Exercise description —
Among the lines below, tally those that contain "zeros" and respond with the total only.

Start of Data supplied

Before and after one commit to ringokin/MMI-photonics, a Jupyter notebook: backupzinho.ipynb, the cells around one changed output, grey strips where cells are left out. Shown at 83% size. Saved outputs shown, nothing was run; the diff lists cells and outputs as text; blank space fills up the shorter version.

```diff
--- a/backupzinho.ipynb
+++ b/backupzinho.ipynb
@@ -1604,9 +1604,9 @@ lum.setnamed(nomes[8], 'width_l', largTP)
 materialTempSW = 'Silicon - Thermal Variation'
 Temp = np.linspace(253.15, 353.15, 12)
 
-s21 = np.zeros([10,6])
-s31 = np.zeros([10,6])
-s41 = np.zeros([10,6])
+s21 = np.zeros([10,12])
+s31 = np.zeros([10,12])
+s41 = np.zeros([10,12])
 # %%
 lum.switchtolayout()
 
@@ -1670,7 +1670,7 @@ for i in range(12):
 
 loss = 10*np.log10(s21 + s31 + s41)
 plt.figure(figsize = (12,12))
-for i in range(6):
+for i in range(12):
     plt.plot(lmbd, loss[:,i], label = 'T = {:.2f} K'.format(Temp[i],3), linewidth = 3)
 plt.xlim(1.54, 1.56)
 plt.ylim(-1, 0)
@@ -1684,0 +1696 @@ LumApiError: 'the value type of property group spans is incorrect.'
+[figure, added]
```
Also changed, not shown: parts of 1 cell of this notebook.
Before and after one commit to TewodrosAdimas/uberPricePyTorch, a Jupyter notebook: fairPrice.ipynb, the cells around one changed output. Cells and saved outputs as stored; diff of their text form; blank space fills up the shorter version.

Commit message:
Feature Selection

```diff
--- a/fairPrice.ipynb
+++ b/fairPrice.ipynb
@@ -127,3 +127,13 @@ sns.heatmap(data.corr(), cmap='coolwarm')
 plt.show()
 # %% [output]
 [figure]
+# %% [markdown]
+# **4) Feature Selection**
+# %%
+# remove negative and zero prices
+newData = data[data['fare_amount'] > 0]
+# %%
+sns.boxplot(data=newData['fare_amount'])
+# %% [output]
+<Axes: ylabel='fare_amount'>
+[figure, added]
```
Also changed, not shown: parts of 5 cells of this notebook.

End of Data supplied

Result —
6